Ashtyn Fritz was diagnosed with leukemia when she was a month shy of her sixth birthday. She spent a lot of time at ETCH as a patient battling blood cancer, receiving treatment, and bonding with the staff.
Fritz knew even at a young age that she wanted to be a nurse and give back to others the way they did for her. Now, that dream is a reality. It's a true full-circle moment she doesn't take for granted.
She is able to relate to patients on a level others can't.
"I think I'm most excited at the fact that it's not about me anymore," Fritz said. It's not my story anymore. It's these little kiddos stories now."
She remembers exclusively eating Oreo blasts from the cafeteria, which are still there by the way, and the nurses who made her time there special. Now, her heroes are her coworkers.
"Coming back, I kind of still see the energy that was there 16 years ago, and the staff here is awesome," Fritz said. "I see them go above and beyond for patients just like they did for me."
She was told from a young age she would be behind in school from the treatments and medicine. She never let those words get her down. Rather, she used the doubt as fuel for her determination.
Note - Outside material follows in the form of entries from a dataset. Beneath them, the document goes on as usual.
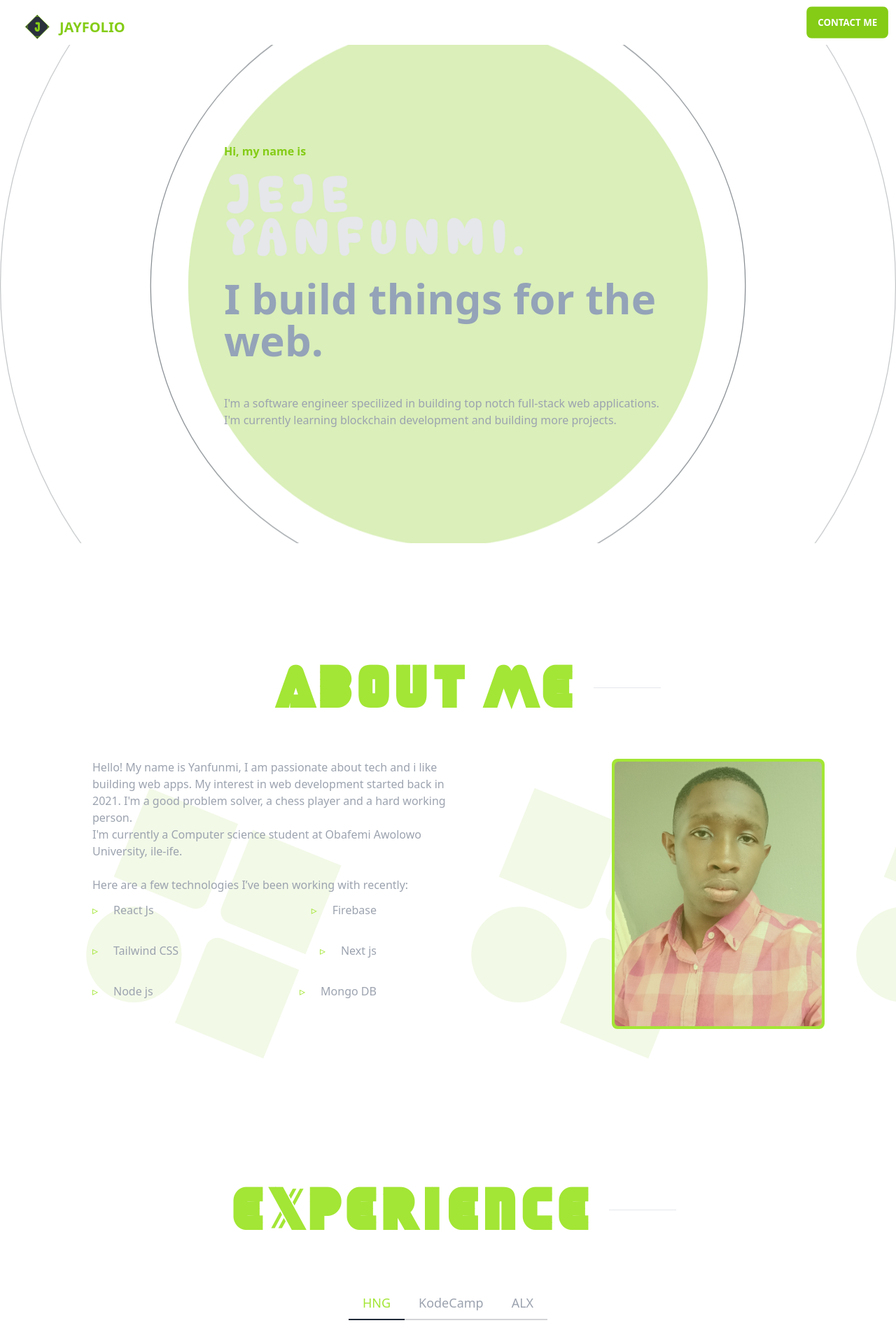
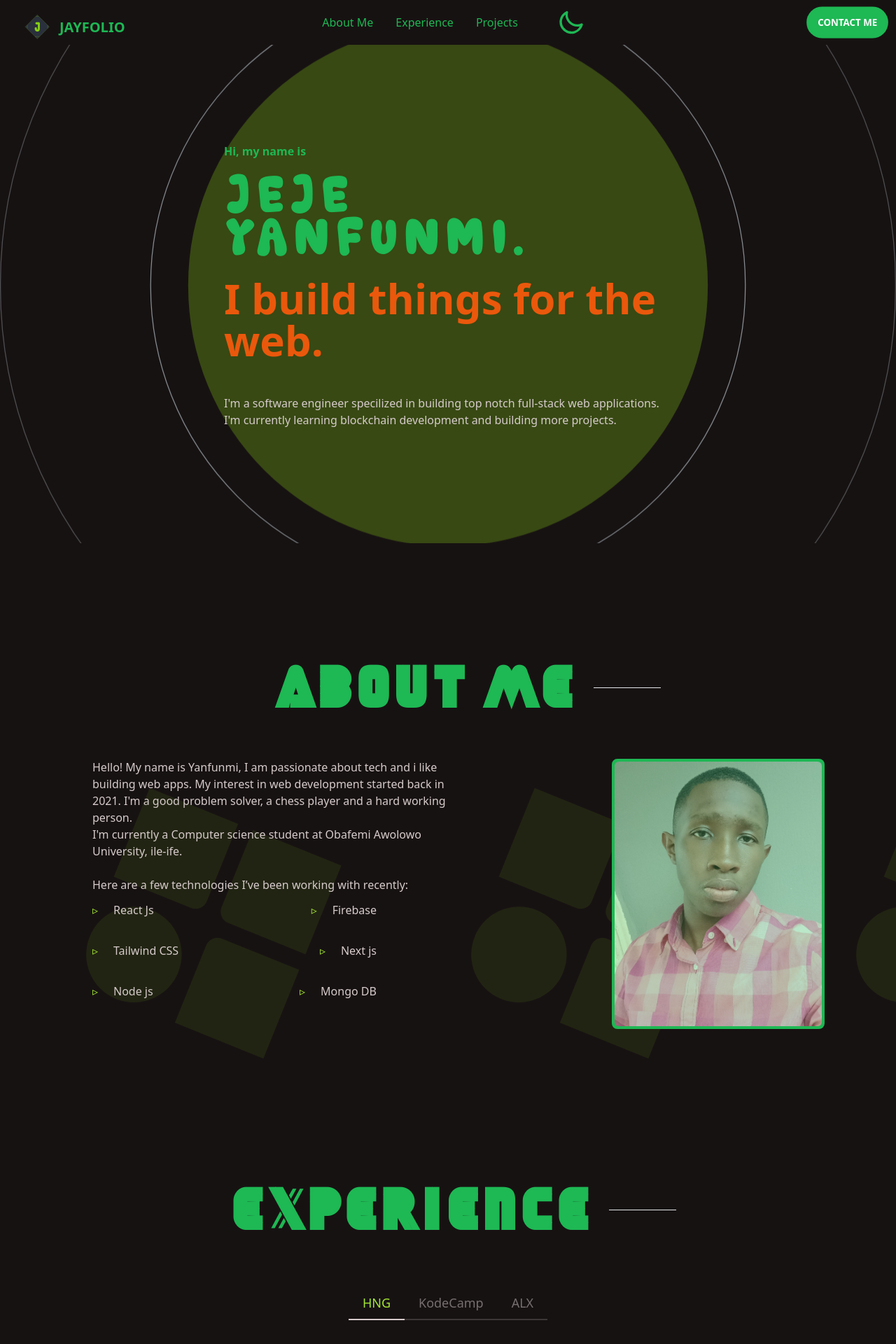
Before and after one commit to matthew-akinola/portfolio-website, a Next.js app: page / in a window 1280 px wide. Shown: the top 1920 px of the page at 70% size. Built offline with nearby package versions, Linux system fonts and the light colour scheme.

Commit message:
fix:themes

```diff
--- a/components/About.js
+++ b/components/About.js
@@ -37,13 +37,13 @@ function About({ aboutRef }) {
         <motion.div animate={animation} className="w-full mt-28">
           <div className="flex w-full mx-5 items-center justify-center">
             {" "}
-            <h1 className="prose prose-lg text-lime-400 font-bold md:text-6xl xs:text-4xl text-2xl">
+            <h1 className="prose prose-lg text-primary font-bold md:text-6xl xs:text-4xl text-2xl">
               About Me
             </h1>{" "}
             <hr className="w-24 mx-5" />
           </div>
           <div className="flex flex-col-reverse md:grid grid-cols-7  my-8 md:pt-10 sec2__right">
-            <p className="col-span-7 md:col-span-4 md:mx-16 lg:mx-28 mx-5 md:my-0 my-10 dark:text-gray-400 text-slate-900 ">
+            <p className="col-span-7 md:col-span-4 md:mx-16 lg:mx-28 mx-5 md:my-0 my-10 forest:text-white lemonade:text-accent ">
               Hello! My name is Yanfunmi, I am passionate about tech and i like
               building web apps. My interest in web development started back in
               2021. I'm a good problem solver, a chess player and a hard working
@@ -75,12 +75,12 @@ function About({ aboutRef }) {
               </div>
             </p>
             <div className="col-span-7 md:col-span-3 flex flex-col items-center justify-start">
-              <div className="w-fit border-2 border-lime-400 bg-lime-400 h-fit rounded-lg">
+              <div className="w-fit border-2 border-primary bg-primary h-fit rounded-lg">
                 <img
                   src={Personal.src}
                   width={"300px"}
                   height={"600px"}
-                  className="border-2 border-lime-400 rounded-lg hover:opacity-100 opacity-70 transition-all duration-300"
+                  className="border-2 border-primary rounded-lg hover:opacity-100 opacity-70 transition-all duration-300"
                 />
               </div>
             </div>
--- a/components/Experience.js
+++ b/components/Experience.js
@@ -39,7 +39,7 @@ function Experience({ expRef }) {
         <motion.div animate={animation} className="my-9">
           <div className="flex w-full items-center justify-center mx-5">
             {" "}
-            <h1 className="prose prose-lg text-lime-400 font-bold md:text-6xl  xs:text-4xl text-2xl">
+            <h1 className="prose prose-lg text-primary font-bold md:text-6xl  xs:text-4xl text-2xl">
               Experience
             </h1>{" "}
             <hr className="w-24 mx-5" />
@@ -48,7 +48,7 @@ function Experience({ expRef }) {
           <div className="flex w-full justify-center">
             <div className="tabs mt-20 mb-10 ">
               <a
-                className={`tab tab-lg hover:bg-base-300 transition-all duration-500 dark:text-gray-400 text-slate-900 tab-bordered ${
+                className={`tab tab-lg hover:bg-base-300 transition-all duration-500 forest:text-white lemonade:text-accent tab-bordered ${
                   currentTab === 1
                     ? "tab-active text-lime-400 border-lime-400"
                     : ""
@@ -58,7 +58,7 @@ function Experience({ expRef }) {
                 HNG
               </a>
               <a
-                className={`tab tab-lg hover:bg-base-300 transition-all duration-500 dark:text-gray-400 text-slate-900 tab-bordered ${
+                className={`tab tab-lg hover:bg-base-300 transition-all duration-500 forest:text-white lemonade:text-accent tab-bordered ${
                   currentTab === 2
                     ? "tab-active text-lime-400 border-lime-400"
                     : ""
@@ -68,7 +68,7 @@ function Experience({ expRef }) {
                 KodeCamp
               </a>
               <a
-                className={`tab tab-lg hover:bg-base-300 transition-all duration-500 dark:text-gray-400 text-slate-900 tab-bordered ${
+                className={`tab tab-lg hover:bg-base-300 transition-all duration-500 forest:text-white lemonade:text-accent tab-bordered ${
                   currentTab === 3
                     ? "tab-active text-lime-400 border-lime-400"
                     : ""
@@ -82,13 +82,13 @@ function Experience({ expRef }) {
           {currentTab === 1 && (
             <div className="flex w-full justify-center">
               <div className="mx-10 md:mx-28 lg:mx-80">
-                <h2 className="font-poppins md:text-2xl dark:text-white text-black  font-medium">
+                <h2 className="font-poppins md:text-2xl text-secondary  font-medium">
                   Frontend Developer{" "}
                   <span className="text-lime-400">@HNGi8</span>
                 </h2>
                 <p className="my-5">Internship</p>
                 <p className="my-5">August 2021 - Oct 2021</p>
-                <div className="exp w-fit  dark:text-gray-400 text-slate-900 ">
+                <div className="exp w-fit  forest:text-white lemonade:text-accent ">
                   <ul>
                     <li className="">
                       Worked with a large team of developers to build the
@@ -107,14 +107,14 @@ function Experience({ expRef }) {
           {currentTab === 2 && (
             <div className="flex w-full justify-center">
               <div className="mx-10 md:mx-28 lg:mx-80">
-                <h2 className="font-poppins md:text-2xl dark:text-white text-black  font-medium">
+                <h2 className="font-poppins md:text-2xl text-secondary  font-medium">
                   React Js Developer{" "}
                   <span className="text-lime-400">@KodeCamp</span>
                 </h2>
                 <p className="my-5">Internship(Remote)</p>
                 <p className="my-5">August 2021 - Dec 2021</p>
                 <p className="my-5">Mar 2022 - Present</p>
-                <div className="exp w-fit  dark:text-gray-400 text-slate-900 ">
+                <div className="exp w-fit  forest:text-white lemonade:text-accent ">
                   <ul>
                     <li className="">
                       Worked with developers to build a learning managment
@@ -132,13 +132,13 @@ function Experience({ expRef }) {
           {currentTab === 3 && (
             <div className="flex w-full justify-center">
               <div className="mx-10 md:mx-28 lg:mx-80">
-                <h2 className="font-poppins md:text-2xl dark:text-white text-black  font-medium">
+                <h2 className="font-poppins md:text-2xl text-secondary  font-medium">
                   Software Engineer{" "}
                   <span className="text-lime-400">@alx_africa</span>
                 </h2>
                 <p className="my-2">Internship</p>
                 <p className="my-2">Feb 2022 - Present</p>
-                <div className="exp w-fit  dark:text-gray-400 text-slate-900 ">
+                <div className="exp w-fit  forest:text-white lemonade:text-accent ">
                   <ul>
                     <li className="">
                       Learnt how to write C programs, Bash scripts, Python
--- a/components/Footer.js
+++ b/components/Footer.js
@@ -16,9 +16,7 @@ function Footer() {
         >
           <path d="M22.672 15.226l-2.432.811.841 2.515c.33 1.019-.209 2.127-1.23 2.456-1.15.325-2.148-.321-2.463-1.226l-.84-2.518-5.013 1.677.84 2.517c.391 1.203-.434 2.542-1.831 2.542-.88 0-1.601-.564-1.86-1.314l-.842-2.516-2.431.809c-1.135.328-2.145-.317-2.463-1.229-.329-1.018.211-2.127 1.231-2.456l2.432-.809-1.621-4.823-2.432.808c-1.355.384-2.558-.59-2.558-1.839 0-.817.509-1.582 1.327-1.846l2.433-.809-.842-2.515c-.33-1.02.211-2.129 1.232-2.458 1.02-.329 2.13.209 2.461 1.229l.842 2.515 5.011-1.677-.839-2.517c-.403-1.238.484-2.553 1.843-2.553.819 0 1.585.509 1.85 1.326l.841 2.517 2.431-.81c1.02-.33 2.131.211 2.461 1.229.332 1.018-.21 2.126-1.23 2.456l-2.433.809 1.622 4.823 2.433-.809c1.242-.401 2.557.484 2.557 1.838 0 .819-.51 1.583-1.328 1.847m-8.992-6.428l-5.01 1.675 1.619 4.828 5.011-1.674-1.62-4.829z"></path>
         </svg>
-        <p className="dark:text-gray-400 text-slate-900">
-          Built by Jeje Yanfunmi
-        </p>
+        <p className="text-neutral-content">Built by Jeje Yanfunmi</p>
       </div>
       <div className="grid-flow-col gap-4 md:place-self-center md:justify-self-end">
         <div>
--- a/components/Hero.js
+++ b/components/Hero.js
@@ -52,12 +52,12 @@ function Hero({ heroRef, handleShade }) {
       className=" my-10 flex  items-center justify-around min-h-[92vh]   hero "
     >
       <div className="md:mx-80 mx-40" ref={ref}>
-        <p className=" font-poppins">
+        <p className=" font-poppins ">
           <motion.span
             variants={item}
             initial="hidden"
             animate="show"
-            className="text-lime-500 font-poppins leading-5 font-bold "
+            className="text-primary font-poppins leading-5 font-bold "
           >
             Hi, my name is
           </motion.span>
@@ -67,7 +67,7 @@ function Hero({ heroRef, handleShade }) {
             variants={item}
             initial="hidden"
             animate="show"
-            className="md:text-6xl text-4xl dark:text-gray-200 text-gray-900 font-extrabold font-sega"
+            className="md:text-6xl text-4xl text-primary font-extrabold font-sega"
           >
             Jeje Yanfunmi.
           </motion.span>
@@ -77,7 +77,7 @@ function Hero({ heroRef, handleShade }) {
             variants={item}
             initial="hidden"
             animate="show"
-            className="font-extrabold md:text-6xl text-4xl dark:text-slate-400 text-gray-700 "
+            className="font-extrabold md:text-6xl text-4xl text-orange-600 "
           >
             I build things for the web.
           </motion.span>
@@ -88,7 +88,7 @@ function Hero({ heroRef, handleShade }) {
             variants={item}
             initial="hidden"
             animate="show"
-            className="justify-start dark:text-gray-400 text-slate-900"
+            className="justify-start forest:text-white lemonade:text-accent"
           >
             I'm a software engineer specilized in building top notch full-stack
             web applications. I'm currently learning blockchain development and
--- a/components/Navbar.js
+++ b/components/Navbar.js
@@ -50,7 +50,7 @@ function Navbar({
   return (
     <div
       className={`
-    fixed top-0 z-30 flex h-16 w-full justify-center bg-opacity-90 backdrop-blur transition-all duration-100 dark:bg-base-100 bg-slate-300 text-base-content ${
+    fixed top-0 z-30 flex h-16 w-full justify-center bg-opacity-90 backdrop-blur transition-all duration-100 bg-base-100 text-base-content ${
       shade && "shadow-lg"
     }
     `}
@@ -73,7 +73,7 @@ function Navbar({
           color: "white",
         }}
       />
-      <div className="navbar sticky top-0 z-50 dark:bg-base-100 bg-slate-300 dark:text-white text-gray-800">
+      <div className="navbar sticky top-0 z-50 bg-base-100  text-primary">
         <div className="navbar-start">
           <div className="dropdown">
             <label tabIndex="0" className="btn btn-ghost lg:hidden">
@@ -100,7 +100,7 @@ function Navbar({
             </label>
             <ul
               tabIndex="0"
-              className="menu menu-compact dropdown-content mt-3 p-2 shadow dark:bg-base-100 bg-slate-300 rounded-box w-52"
+              className="menu menu-compact dropdown-content mt-3 p-2 shadow bg-base-100  rounded-box w-52"
             >
               <li>
                 <a
@@ -176,7 +176,7 @@ function Navbar({
             </ul>
           </div>
           <a
-            className="btn btn-ghost normal-case text-xl group text-lime-500"
+            className="btn btn-ghost normal-case text-xl group text-primary"
             onClick={() => refScroll(heroRef)}
           >
             <motion.img
@@ -264,13 +264,13 @@ function Navbar({
         <div className="navbar-end">
           <a
             onClick={() => refScroll(contactRef)}
-            className="btn btn-ghost bg-lime-500 text-white md:inline-flex hidden"
+            className="btn btn-ghost bg-primary text-white md:inline-flex hidden"
           >
             Contact Me
           </a>
           <a
             onClick={() => refScroll(contactRef)}
-            className="btn btn-ghost bg-lime-500 text-white md:hidden text-xs"
+            className="btn btn-ghost bg-primary text-white md:hidden text-xs"
           >
             <UserIcon className="w-5 text-white" />
           </a>
--- a/pages/index.js
+++ b/pages/index.js
@@ -55,11 +55,8 @@ export default function Home() {
   }
   return (
     <div
-      className={
-        darkmode
-          ? " overflow-hidden  dark dark:bg-base-100"
-          : " overflow-hidden bg-slate-200 dark:bg-base-100"
-      }
+      data-theme={darkmode ? "forest" : "lemonade"}
+      className={" overflow-hidden bg-base-100"}
     >
       <Head>
         <title>Dev-Jay</title>
--- a/tailwind.config.js
+++ b/tailwind.config.js
@@ -7,5 +7,8 @@ module.exports = {
   theme: {
     extend: {},
   },
+  daisyui: {
+    themes: ["night", "forest", "halloween", "dark", "cupcake", "lemonade"],
+  },
   plugins: [require("@tailwindcss/typography"), require("daisyui")],
 };
```
Also changed, not shown: components/Contact.js (+5 -6 lines), components/Projects.js (+7 -9 lines), svgs/logoj.svg.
The now 22-year-old graduated from East Tennessee State University in May 2021 with a degree in nursing during a global pandemic.
"It's just really cool to kind of get to prove people wrong and to come back to the place where these people saved me," Fritz said.
While it's always been her dream to help kids here, she didn't expect it to happen so quickly. She got the call right out of college.
"When I got the interview I was over the moon, and then when I found out I got the job, I remember I called my mom, she was so excited and I was just like, 'there's no way this is real,'" Fritz said.
While it's hard to see kids fighting like she did, she's able to offer hope through her past struggle.
"For a long time, especially growing up, I didn't know, 'Why me?' Like why did I have to go through that," Fritz questioned. "Why did other kids not? But looking back now I wouldn't change a single thing because it did make me who I am today and it made me a fighter."
She wants to keep the circle going too.
"It's just amazing to get to watch these kids because even though I was one of them, they still amaze me and it's just incredible what these kids can do," Fritz said.
Through her adversity, she's changing lives, one patient at a time.
Fritz is originally from Jefferson County, Tennessee.